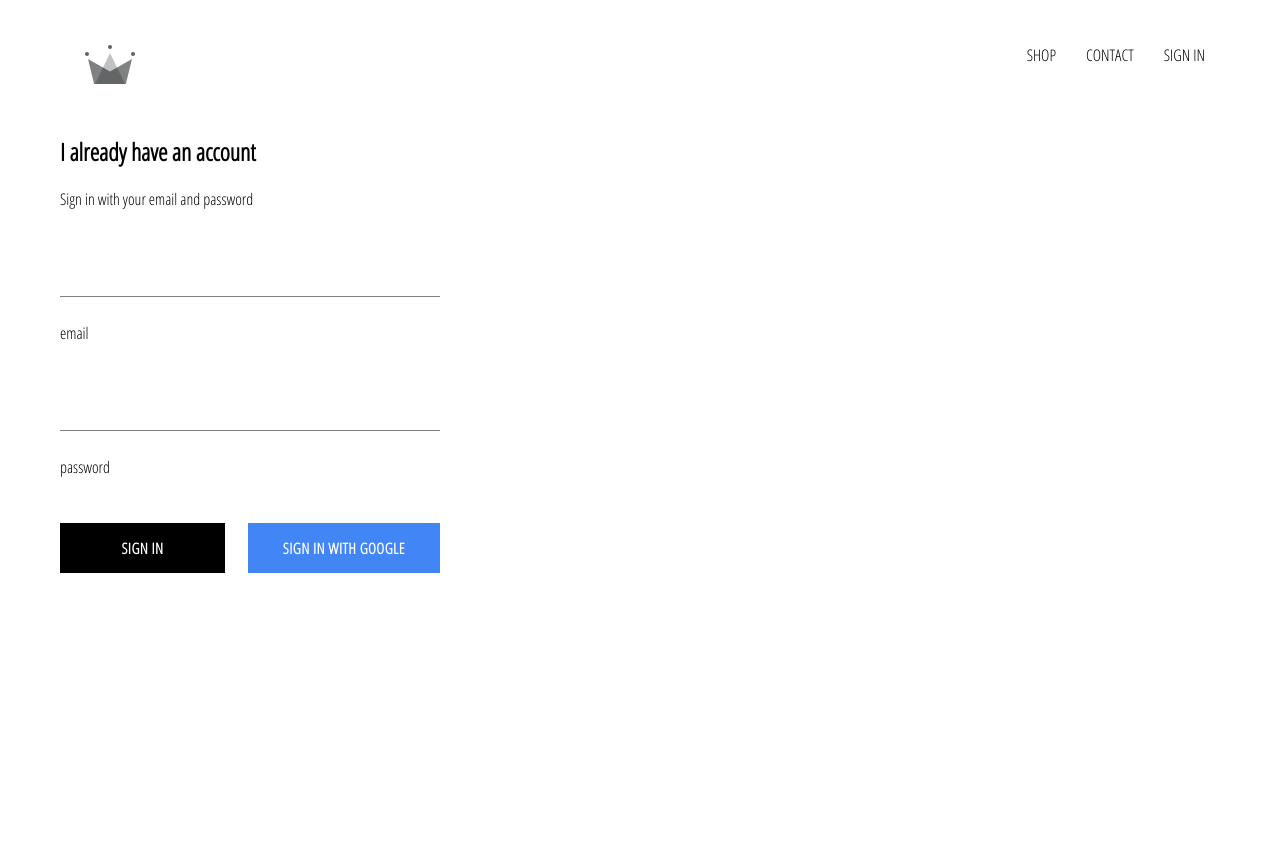
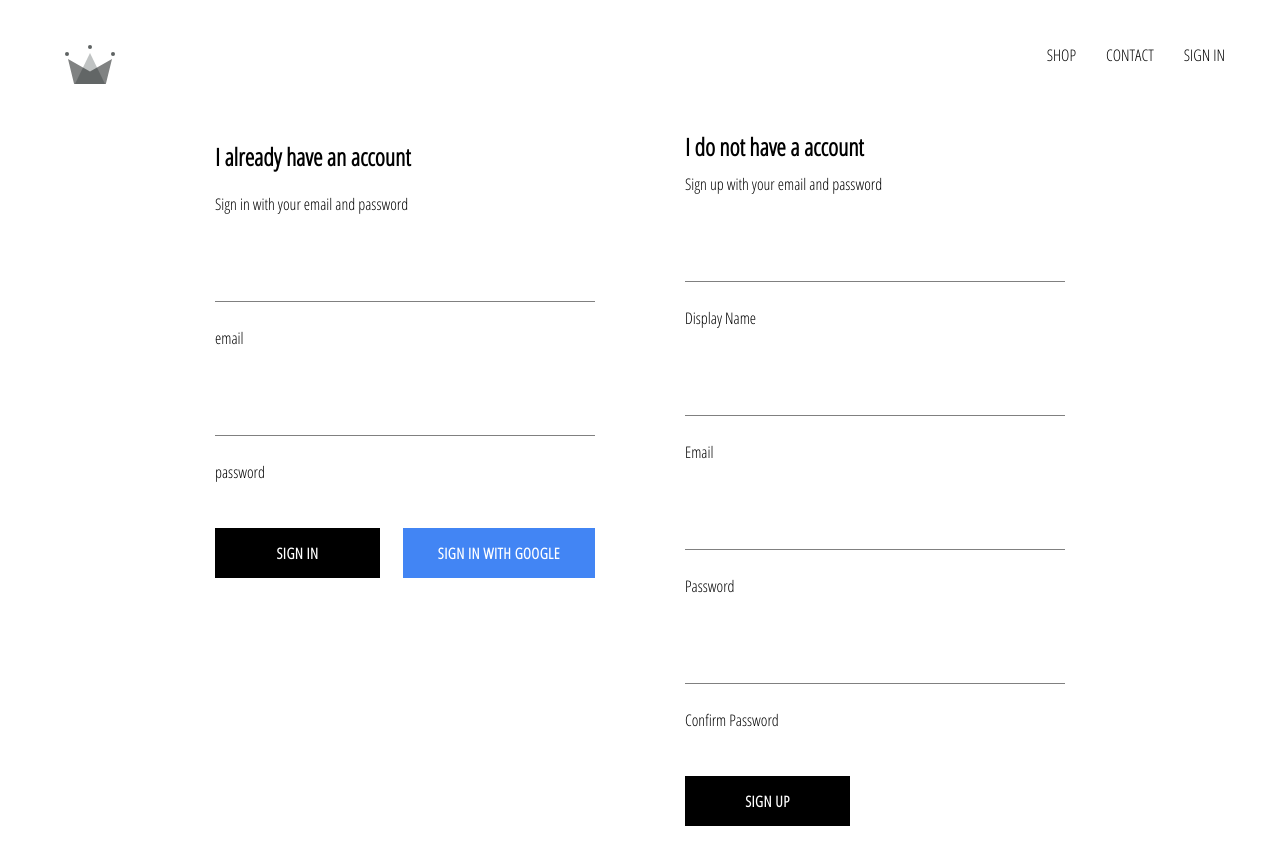
Before and after one commit to trippyy28/ec, a React (Create React App) app: page /signin in a window 1280 px wide. Shown: the top 864 px of the page. Before the commit the page ends 800 px from the top, so only its background shows below. Built offline with nearby package versions, Linux system fonts and the light colour scheme; no server answers.

Commit message:
implemented firebase utils,included abilty to store authenticatedusers into our firestore database

```diff
--- a/src/App.css
+++ b/src/App.css
@@ -1,11 +1,13 @@
-body{
+body {
   font-family: 'Open Sans Condensed';
-  padding :20px 60px;
+  padding: 20px 40px;
 }
-a{
-	text-decoration: none;
-	color :black;
+
+a {
+  text-decoration: none;
+  color: black;
 }
-*{
-	box-sizing: border-box;
+
+* {
+  box-sizing: border-box;
 }
--- a/src/App.js
+++ b/src/App.js
@@ -1,46 +1,60 @@
-import React,{Component} from 'react';
+import React from 'react';
+import { Switch, Route } from 'react-router-dom';
+
+import './App.css';
+
 import HomePage from './pages/homepage/homepage';
-import './App.css';
-import {Switch,Route} from 'react-router-dom';
 import ShopPage from './pages/shop/shop.component';
+import SignInAndSignUpPage from './pages/sign-in-and-sign-up/sign-in-and-sign-up.component';
 import Header from './components/header/header.component';
-import SignInAndSignUp from './pages/sign-in-and-sign-up/sign-in-and-sign-up.component';
-import {auth} from './firebase/firebase.utils';
+import { auth,createUserProfileDocument } from './firebase/firebase.utils';
 
+class App extends React.Component {
+  constructor() {
+    super();
 
-/*const HatsPage = () =>(
-<div>
-<h1> Hats Page </h1>
-</div>
-	)*/
-class App extends Component {
-  constructor(){
-    super()
-    this.state={
-    currentUser:null
-    }
+    this.state = {
+      currentUser: null
+    };
   }
 
-  componentDidMount(){
-    auth.onAuthStateChanged(user=>{
-      this.setState({currentUser:user});
-    })
+  unsubscribeFromAuth = null;
+
+  componentDidMount() {
+    this.unsubscribeFromAuth = auth.onAuthStateChanged(async userAuth => {
+     if(userAuth){
+      const userRef = await createUserProfileDocument(userAuth);
+
+      userRef.onSnapshot(snapShot=>{
+        this.setState({
+          currentUser:{
+            id :snapShot.id,
+            ...snapShot.data()
           }
-  componentWillUnmount(){
+        });
+
+        console.log(this.state);
+      });
+     }
+     this.setState({currentUser:userAuth});
+
+    });
+  }
+
+  componentWillUnmount() {
     this.unsubscribeFromAuth();
   }
-  render(){
+
+  render() {
     return (
       <div>
-    <Header currentUser={this.state.currentUser}/>
+        <Header currentUser={this.state.currentUser} />
         <Switch>
           <Route exact path='/' component={HomePage} />
-       <Route exact path ='/shop' component={ShopPage} />
-       <Route exact path ='/signin' component={SignInAndSignUp}/>
+          <Route path='/shop' component={ShopPage} />
+          <Route path='/signin' component={SignInAndSignUpPage} />
         </Switch>
-
       </div>
-
     );
   }
 }
--- a/src/components/header/header.component.jsx
+++ b/src/components/header/header.component.jsx
@@ -1,32 +1,35 @@
 import React from 'react';
-import {Link} from 'react-router-dom';
-import {ReactComponent as Logo} from '../../assets/crown.svg';
-import {auth} from '../../firebase/firebase.utils';
+import { Link } from 'react-router-dom';
+
+import { auth } from '../../firebase/firebase.utils';
+
+import { ReactComponent as Logo } from '../../assets/crown.svg';
 
 import './header.styles.scss';
 
-const Header =({currentUser})=>(
+const Header = ({ currentUser }) => (
   <div className='header'>
-  <Link className='logo-container' to ="/">
-   <Logo className='logo'/>
+    <Link className='logo-container' to='/'>
+      <Logo className='logo' />
     </Link>
     <div className='options'>
       <Link className='option' to='/shop'>
         SHOP
       </Link>
-   <Link className='option' to ='/shop'>
+      <Link className='option' to='/shop'>
         CONTACT
       </Link>
-  {currentUser ?(
-    <div className='option' onClick={()=>auth.signOut()}>Sign Out</div>
-    ):(
+      {currentUser ? (
+        <div className='option' onClick={() => auth.signOut()}>
+          SIGN OUT
+        </div>
+      ) : (
         <Link className='option' to='/signin'>
           SIGN IN
         </Link>
       )}
     </div>
+  </div>
+);
 
-  </div>
-
-	)
 export default Header;
--- /dev/null
+++ b/src/components/sign-up/sign-up.component.jsx
@@ -0,0 +1,103 @@
+import React from 'react';
+
+import FormInput from '../form-input/form-input.component';
+import CustomButton from '../custom-button/custom-button.component';
+
+import { auth, createUserProfileDocument } from '../../firebase/firebase.utils';
+
+import './sign-up.styles.scss';
+
+class SignUp extends React.Component {
+  constructor() {
+    super();
+
+    this.state = {
+      displayName: '',
+      email: '',
+      password: '',
+      confirmPassword: ''
+    };
+  }
+
+  handleSubmit = async event => {
+    event.preventDefault();
+
+    const { displayName, email, password, confirmPassword } = this.state;
+
+    if (password !== confirmPassword) {
+      alert("passwords don't match");
+      return;
+    }
+
+    try {
+      const { user } = await auth.createUserWithEmailAndPassword(
+        email,
+        password
+      );
+
+      await createUserProfileDocument(user, { displayName });
+
+      this.setState({
+        displayName: '',
+        email: '',
+        password: '',
+        confirmPassword: ''
+      });
+    } catch (error) {
+      console.error(error);
+    }
+  };
+
+  handleChange = event => {
+    const { name, value } = event.target;
+
+    this.setState({ [name]: value });
+  };
+
+  render() {
+    const { displayName, email, password, confirmPassword } = this.state;
+    return (
+      <div className='sign-up'>
+        <h2 className='title'>I do not have a account</h2>
+        <span>Sign up with your email and password</span>
+        <form className='sign-up-form' onSubmit={this.handleSubmit}>
+          <FormInput
+            type='text'
+            name='displayName'
+            value={displayName}
+            onChange={this.handleChange}
+            label='Display Name'
+            required
+          />
+          <FormInput
+            type='email'
+            name='email'
+            value={email}
+            onChange={this.handleChange}
+            label='Email'
+            required
+          />
+          <FormInput
+            type='password'
+            name='password'
+            value={password}
+            onChange={this.handleChange}
+            label='Password'
+            required
+          />
+          <FormInput
+            type='password'
+            name='confirmPassword'
+            value={confirmPassword}
+            onChange={this.handleChange}
+            label='Confirm Password'
+            required
+          />
+          <CustomButton type='submit'>SIGN UP</CustomButton>
+        </form>
+      </div>
+    );
+  }
+}
+
+export default SignUp;
--- /dev/null
+++ b/src/components/sign-up/sign-up.styles.scss
@@ -0,0 +1,9 @@
+.sign-up {
+  display: flex;
+  flex-direction: column;
+  width: 380px;
+
+  .title {
+    margin: 10px 0;
+  }
+}
--- a/src/firebase/firebase.utils.js
+++ b/src/firebase/firebase.utils.js
@@ -1,8 +1,11 @@
+
 import firebase from 'firebase/app';
 import 'firebase/firestore';
 import 'firebase/auth';
 
-const config = {apiKey: "AIzaSyDGo73aOq3h0ZYJJA_MY3JRJcEVhHF_DL4",
+const config = {
+
+    apiKey: "AIzaSyDGo73aOq3h0ZYJJA_MY3JRJcEVhHF_DL4",
     authDomain: "crwn-db-cf8fd.firebaseapp.com",
     databaseURL: "https://crwn-db-cf8fd.firebaseio.com",
     projectId: "crwn-db-cf8fd",
@@ -11,12 +14,40 @@
     appId: "1:2309287960:web:2edc4acc26cbc9bac8536d",
     measurementId: "G-ZGH9FCCC6D"
   };
+
+
 firebase.initializeApp(config);
-export const auth =firebase.auth();
+
+export const createUserProfileDocument = async (userAuth, additionalData) => {
+  if (!userAuth) return;
+
+  const userRef = firestore.doc(`users/${userAuth.uid}`);
+
+  const snapShot = await userRef.get();
+
+  if (!snapShot.exists) {
+    const { displayName, email } = userAuth;
+    const createdAt = new Date();
+    try {
+      await userRef.set({
+        displayName,
+        email,
+        createdAt,
+        ...additionalData
+      });
+    } catch (error) {
+      console.log('error creating user', error.message);
+    }
+  }
+
+  return userRef;
+};
+
+export const auth = firebase.auth();
 export const firestore = firebase.firestore();
 
 const provider = new firebase.auth.GoogleAuthProvider();
-provider.setCustomParameters({prompt:'select_account'});
-export const signInWithGoogle = () =>auth.signInWithPopup(provider);
+provider.setCustomParameters({ prompt: 'select_account' });
+export const signInWithGoogle = () => auth.signInWithPopup(provider);
 
 export default firebase;
--- a/src/index.css
+++ b/src/index.css
@@ -1,5 +1,6 @@
 body {
   margin: 0;
+  padding: 0;
   font-family: -apple-system, BlinkMacSystemFont, 'Segoe UI', 'Roboto', 'Oxygen',
     'Ubuntu', 'Cantarell', 'Fira Sans', 'Droid Sans', 'Helvetica Neue',
     sans-serif;
--- a/src/pages/sign-in-and-sign-up/sign-in-and-sign-up.component.jsx
+++ b/src/pages/sign-in-and-sign-up/sign-in-and-sign-up.component.jsx
@@ -1,5 +1,6 @@
 import React from 'react';
 import SignIn from '../../components/sign-in/sign-in.component';
+import SignUp from '../../components/sign-up/sign-up.component';
 import './sign-in-and-sign-up.styles.scss';
 
 
@@ -7,6 +8,7 @@
 (
 <div className ='sign-in-and-sign-up'>
 <SignIn/>
+<SignUp/>
 </div>
 	);
 
--- a/src/pages/sign-in-and-sign-up/sign-in-and-sign-up.styles.scss
+++ b/src/pages/sign-in-and-sign-up/sign-in-and-sign-up.styles.scss
@@ -0,0 +1,6 @@
+.sign-in-and-sign-up {
+  width: 850px;
+  display: flex;
+  justify-content: space-between;
+  margin: 30px auto;
+}
```
Lines whose indentation alone changed are shown as unchanged.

________________

* DESCRIPTION OF THE TASK *
Report each line in the entries where the string "event" occurs.

* ANSWER FOR THIS EXERCISE *
+  handleSubmit = async event => {
+    event.preventDefault();
+  handleChange = event => {
+    const { name, value } = event.target;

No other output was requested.